Drew Angerer / Getty Images

The Arkansas man who killed a pit bull and broadcast the act on Snapchat has been issued probation.

The act could be described as heinous, referring to two men from Arkansas, Steven Sadler and Boots Stanley, who worked together to create one of the most disturbing Snapchat videos in recent memory. Stanley watched and filmed as Sadler proceeded to slit his pit bull’s throat after the defenseless animal struggled to keep its balance atop a horse Stanley was riding.

Unfortunately, the video is still circulating online, via YouTube, though viewing it is not recommended. Within the short clip, Stanley laughs and Sadler murders the pit bull in cold blood. The act took several tries, reports a journalist from KETV. Initially, the duo was charged with one count each of aggravated animal cruelty, which seemed to fit the bill of their highly detested actions. Maximum sentencing for such a crime, were they convicted, would have carried a 10 year prison sentencing accompanied with a $25,000 fine. District Attorney Steve Tew expressed his opinion on the nature of the crime, insinuating his wish to see Sadler and Stanley see justice in an email.

“Given the inhumane and vicious nature of this crime, the District Attorney’s office requested that the judge impose a severe sentence commensurate with the crime. However, the District Attorney acknowledges that the Court has sole discretion in sentencing.”

Judge Carl Sharp proceeded over the recent hearing, allotting the offenders a considerably lighter punishment, which included probation, a fine, and community service, replacing a suspended three year prison sentence. Animal abuse such as this case is often perceived by animal rights advocates as deeply immoral, and despite these men pleading guilty, their punishment seems light in the hearts of many who have followed the men’s sadistic actions. Sadler is an avid hunter, who was not expected by officials to plead guilty since federal law prohibits felons from owning a gun.
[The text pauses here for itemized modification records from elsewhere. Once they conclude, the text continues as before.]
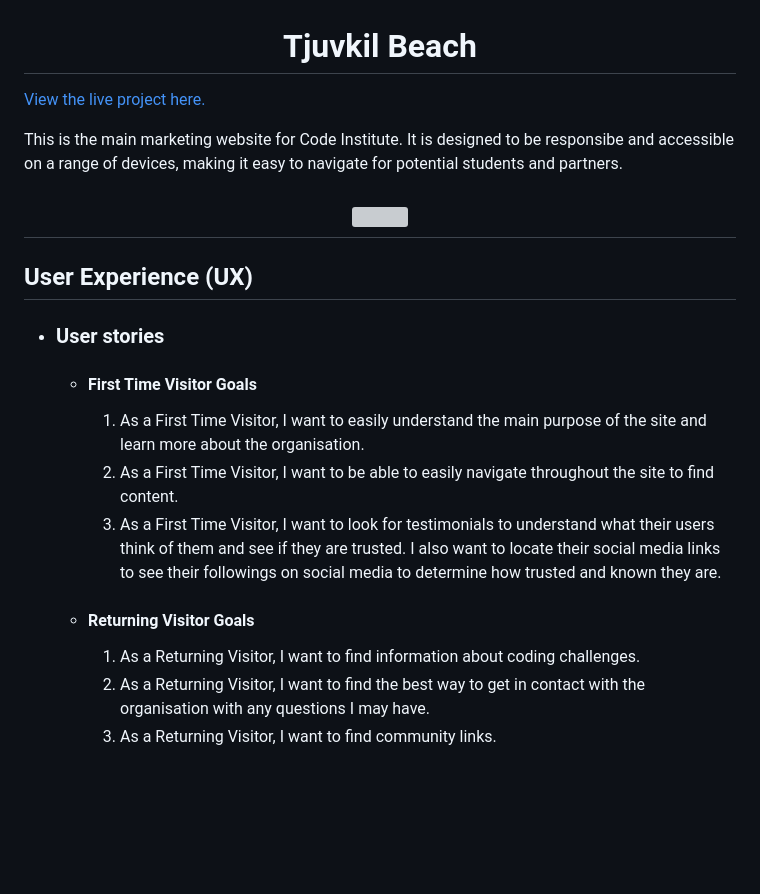
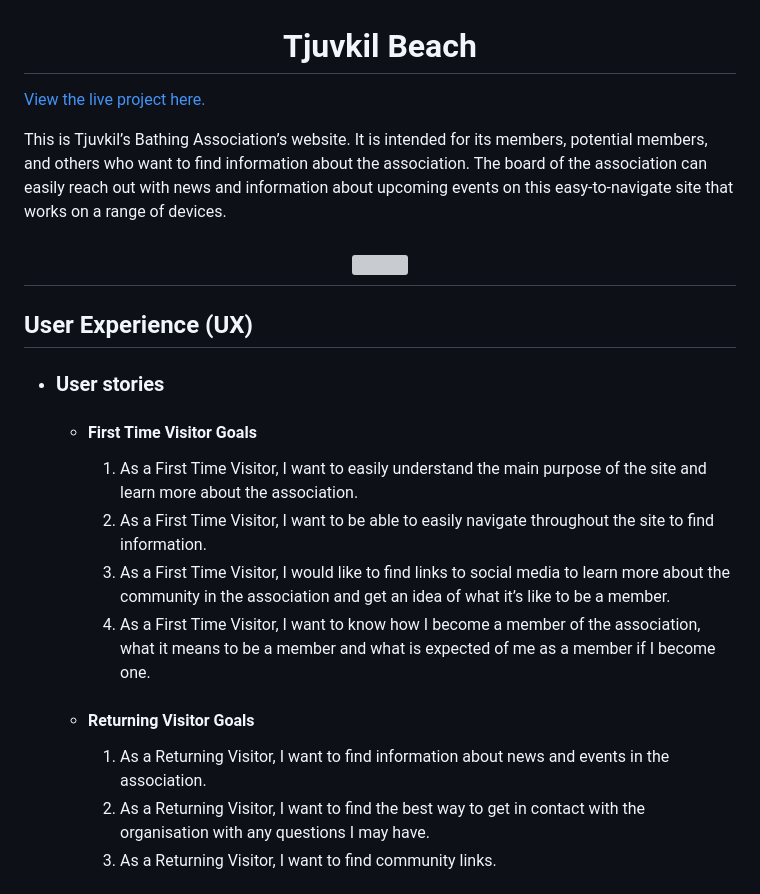
Before and after one commit to SofiaNords/beach-club, a Markdown page: README.md, the part around one of its changes. Drawn GitHub-style; blank space fills up the shorter version; grey boxes are pictures that could not be loaded.

Commit message:
Add link to live project, project description and first time visitor goals in README.md

```diff
--- a/README.md
+++ b/README.md
@@ -4,5 +4,5 @@
 
-This is the main marketing website for Code Institute. It is designed to be responsibe and accessible on a range of devices, making it easy to navigate for potential students and partners.
+This is Tjuvkil’s Bathing Association’s website. It is intended for its members, potential members, and others who want to find information about the association. The board of the association can easily reach out with news and information about upcoming events on this easy-to-navigate site that works on a range of devices.
 
 <h2 align="center"><img src="https://i.ibb.co/TYvTXz1/Example-CI.png"></h2>
 
@@ -12,13 +12,14 @@ This is the main marketing website for Code Institute. It is designed to be resp
 
     -   #### First Time Visitor Goals
 
-        1. As a First Time Visitor, I want to easily understand the main purpose of the site and learn more about the organisation.
-        2. As a First Time Visitor, I want to be able to easily navigate throughout the site to find content.
-        3. As a First Time Visitor, I want to look for testimonials to understand what their users think of them and see if they are trusted. I also want to locate their social media links to see their followings on social media to determine how trusted and known they are.
+        1. As a First Time Visitor, I want to easily understand the main purpose of the site and learn more about the association.
+        2. As a First Time Visitor, I want to be able to easily navigate throughout the site to find information.
+        3. As a First Time Visitor, I would like to find links to social media to learn more about the community in the association and get an idea of what it’s like to be a member.
+        4. As a First Time Visitor, I want to know how I become a member of the association, what it means to be a member and what is expected of me as a member if I become one.
 
     -   #### Returning Visitor Goals
 
-        1. As a Returning Visitor, I want to find information about coding challenges.
+        1. As a Returning Visitor, I want to find information about news and events in the association.
         2. As a Returning Visitor, I want to find the best way to get in contact with the organisation with any questions I may have.
         3. As a Returning Visitor, I want to find community links.
 
```
Also changed, not shown: other parts of README.md (+1 -1 lines).
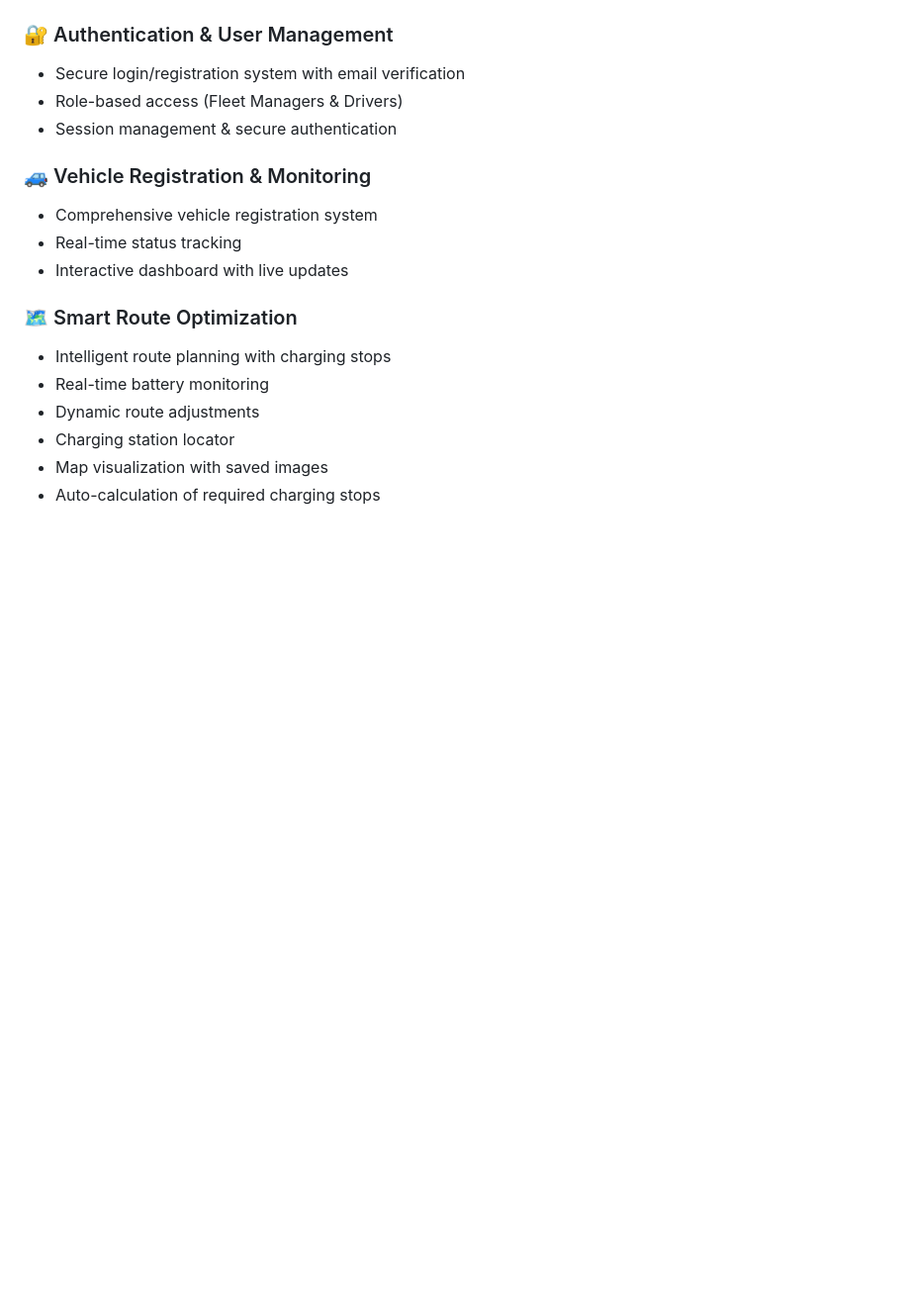
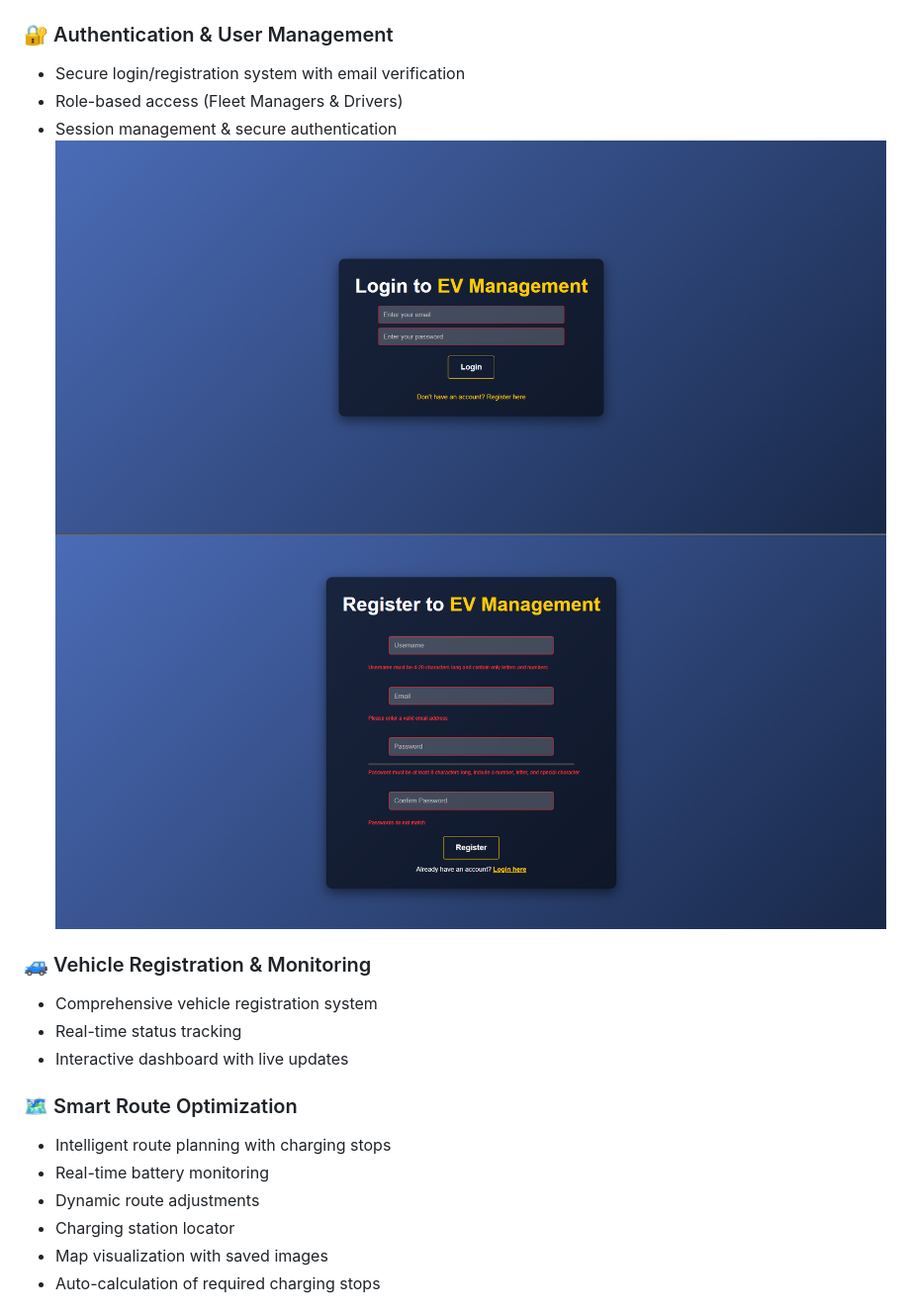
Before and after one commit to Jaffer74/Real-Time-EV-Fleet-Monitoring-and-Predictive-Analytics-Solution, a Markdown page: README.md, the part around the change. Shown: that part at 99% size. Rendered like a GitHub page; blank space fills up the shorter version.

```diff
--- a/README.md
+++ b/README.md
@@ -25,6 +25,8 @@ A state-of-the-art electric vehicle (EV) fleet management system designed to rev
 - Secure login/registration system with email verification
 - Role-based access (Fleet Managers & Drivers)
 - Session management & secure authentication
+![Dashboard](static/ev_login.png)
+![Dashboard](static/ev_registration.png)
 
 ### 🚙 Vehicle Registration & Monitoring
 - Comprehensive vehicle registration system
```
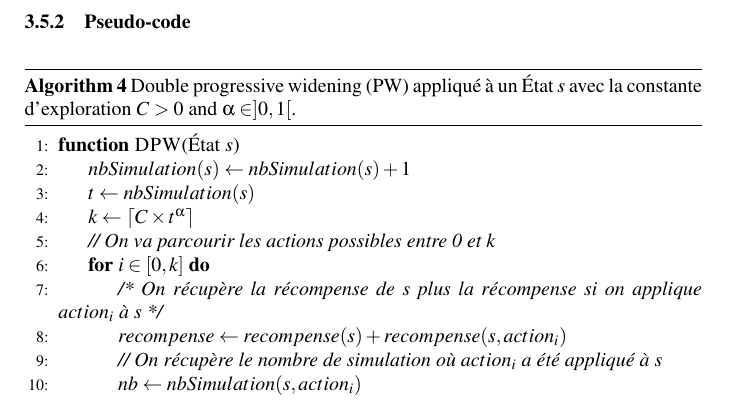
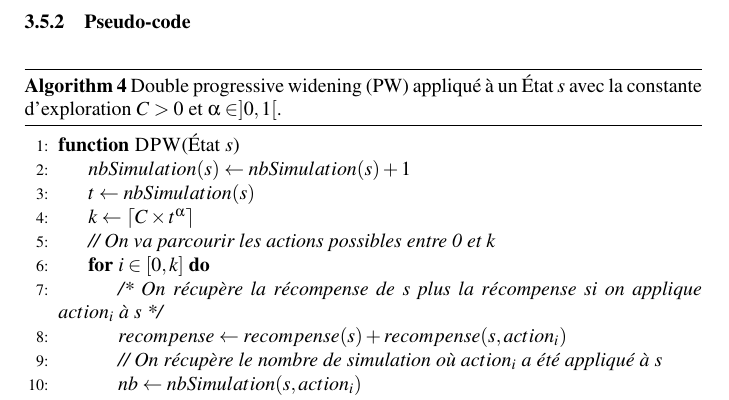
Before and after one commit to p1ma/MCTS, a LaTeX document (latex/rendu.tex): part of page 14 of 16, cut so that both start at the same text. Compiled offline with pdfLaTeX.

Commit message:
rendu.tex, and -> et

```diff
--- a/latex/rendu.tex
+++ b/latex/rendu.tex
@@ -454,7 +454,7 @@ Maintenant, que nous avons vu comment fonctionne le MCTS dans un monde discret,
 
 			\begin{algorithm}[H]
 				\centering
-				\caption{Double progressive widening (PW) appliqué à un État $s$ avec la constante d'exploration $C > 0$ and $\alpha \in ]0, 1[$.}
+				\caption{Double progressive widening (PW) appliqué à un État $s$ avec la constante d'exploration $C > 0$ et $\alpha \in ]0, 1[$.}
 				\label{alg:dpw}
 					\begin{algorithmic}[1]
 						\Function{DPW}{État $s$}
```
Also changed, not shown: latex/rendu.tex (2 more changed lines).
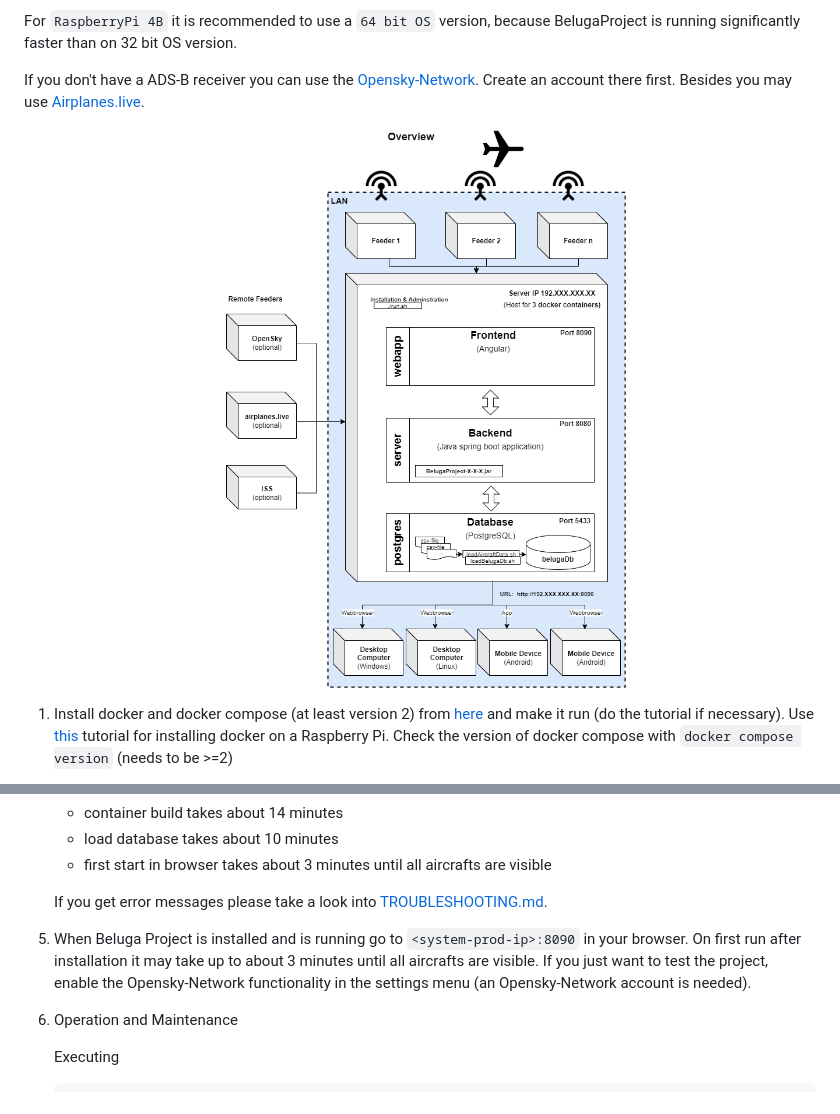
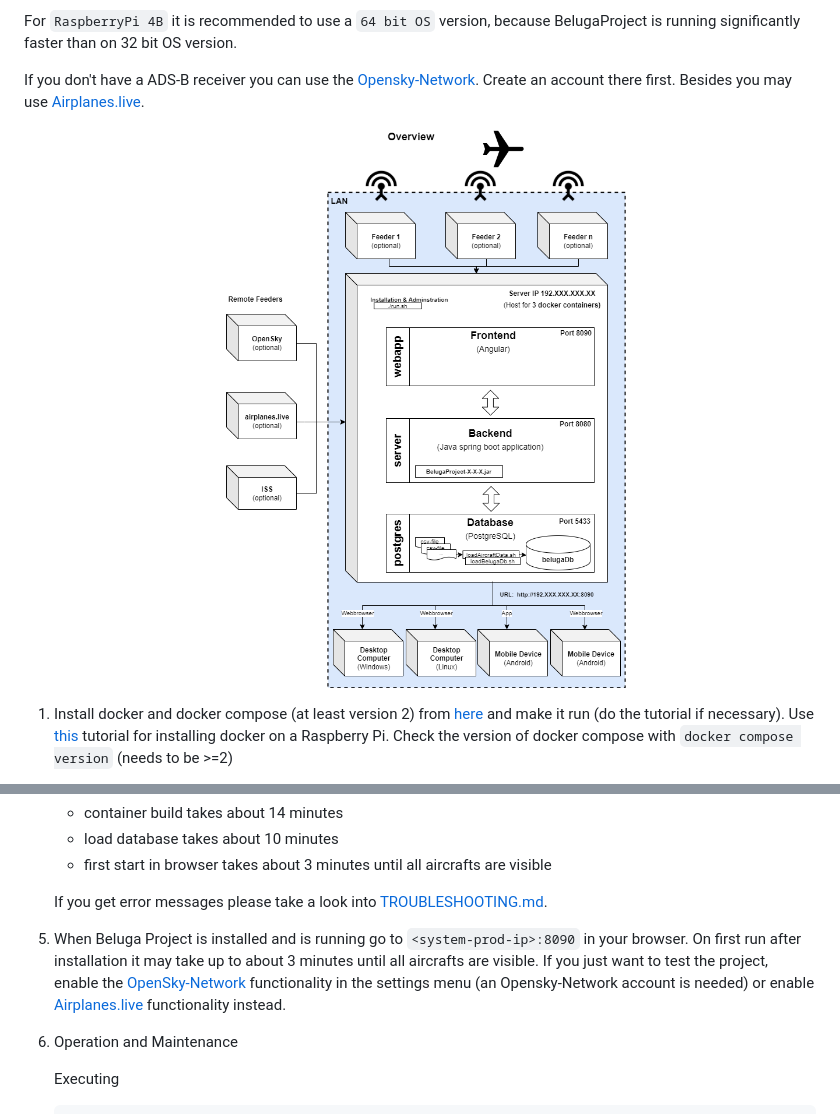
Before and after one commit to amnesica/BelugaProject, a Markdown page: doc/INSTALL.md, 2 parts joined by grey strips. Rendered like a GitHub page; pictures changed too: assets/images/BelugaProjectOverviewV4.png.

Commit message:
Update manuals and drawings

```diff
--- a/doc/INSTALL.md
+++ b/doc/INSTALL.md
@@ -125,7 +125,7 @@ If you don't have a ADS-B receiver you can use the [Opensky-Network](https://ope
 
    If you get error messages please take a look into [TROUBLESHOOTING.md](./TROUBLESHOOTING.md).
 
-5. When Beluga Project is installed and is running go to `<system-prod-ip>:8090` in your browser. On first run after installation it may take up to about 3 minutes until all aircrafts are visible. If you just want to test the project, enable the Opensky-Network functionality in the settings menu (an Opensky-Network account is needed).
+5. When Beluga Project is installed and is running go to `<system-prod-ip>:8090` in your browser. On first run after installation it may take up to about 3 minutes until all aircrafts are visible. If you just want to test the project, enable the [OpenSky-Network](https://opensky-network.org/) functionality in the settings menu (an Opensky-Network account is needed) or enable [Airplanes.live](https://airplanes.live/) functionality instead.
 
 6. Operation and Maintenance
 
```
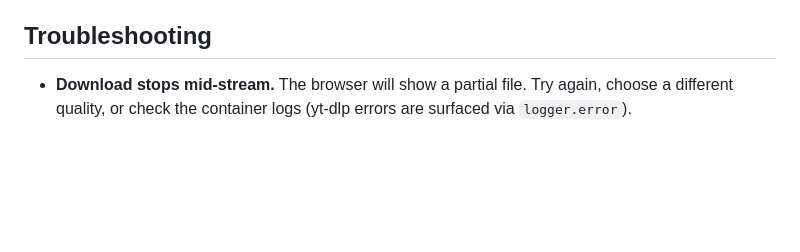
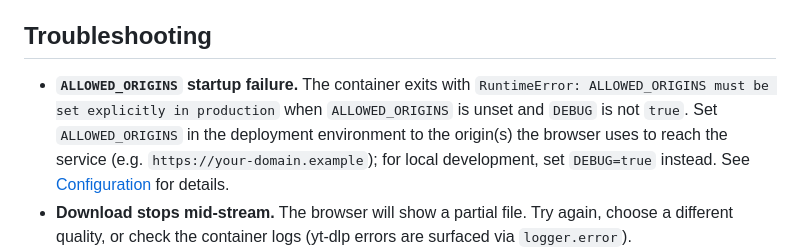
Before and after one commit to fdff87554/Youtube-Downloader, a Markdown page: README.md, the part around the change. GitHub-like rendering; blank space fills up the shorter version.

Commit message:
docs: add troubleshooting entry for missing ALLOWED_ORIGINS (#23)
* docs: add troubleshooting entry for missing ALLOWED_ORIGINS

The required-ALLOWED_ORIGINS check (commit f2af670) is documented in
Configuration but not in Troubleshooting, so deployers who hit the
RuntimeError in container logs have to read source to find the fix.
Add a dedicated entry that maps the error to the env var to set.

* docs: tighten ALLOWED_ORIGINS troubleshooting bullet style

Match the existing Troubleshooting bullets, which use a short bolded
title followed by an explanation. Move the verbatim RuntimeError
message into its own inline-code line so each continuation line keeps
the standard 2-space indent and stays under ~80 columns.

The previous wrapping rendered correctly on GitHub but left the source
visually inconsistent with the surrounding bullets.

```diff
--- a/README.md
+++ b/README.md
@@ -189,6 +189,13 @@ Errors use a unified envelope:
 
 ## Troubleshooting
 
+- **`ALLOWED_ORIGINS` startup failure.** The container exits with
+  `RuntimeError: ALLOWED_ORIGINS must be set explicitly in production`
+  when `ALLOWED_ORIGINS` is unset and `DEBUG` is not `true`. Set
+  `ALLOWED_ORIGINS` in the deployment environment to the origin(s) the
+  browser uses to reach the service (e.g.
+  `https://your-domain.example`); for local development, set
+  `DEBUG=true` instead. See [Configuration](#configuration) for details.
 - **Download stops mid-stream.** The browser will show a partial file. Try
   again, choose a different quality, or check the container logs (yt-dlp
   errors are surfaced via `logger.error`).
```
On any given day, animals suffer abuse at the hands of their owners. Many are abandoned altogether, left to fend for themselves, which does not always end well. Some are used for dog fighting. Pit bulls especially are stigmatized and subject to cruel treatment, being unjustly reported to be dangerous animals, even though most would argue that this is a misrepresentation of a breed described by a study reported in The Atlantic, as less aggressive than chihuahuas. Chihuahuas face no such stigma, especially on a legislative level.

Staving pit bull being held by officer
Animal Control Sgt. Dylan Gates holds an emaciated pit bull, one of dozens of dead or starving pit bulls found at an abandoned home in the La Sierra, Calif., community of Riverside County. John S. Welsh/Riverside County Department of Animal Services / AP Images

Besides the three years probation, Stanley and Sadler have been handed a $5,000 fine and 480 hours of community service, says Lewis Unglesby, one of the attorneys representing Stanley. However, if the men simply donate the money toward their fine to Morehouse Parish Humane Society, their community service hours will shaved be in half.

Let it also be noted that Judge Sharp ruled these two men are only barred from owning an animal for a single year.

Advocates against animal cruelty later named the victimized pit bull Justice, states In Defense of Animals. Justice never resisted, likely because dogs generally obey their masters, regardless of circumstances and their own well-being. Prior to pleading guilty, Sadler and Stanley used a preposterous defense. The two and their attorneys cited Bastrop, Louisiana’s “dangerous dog ordinance,” claiming to be well within their rights to kill Justice since the dog was at large and without a muzzle.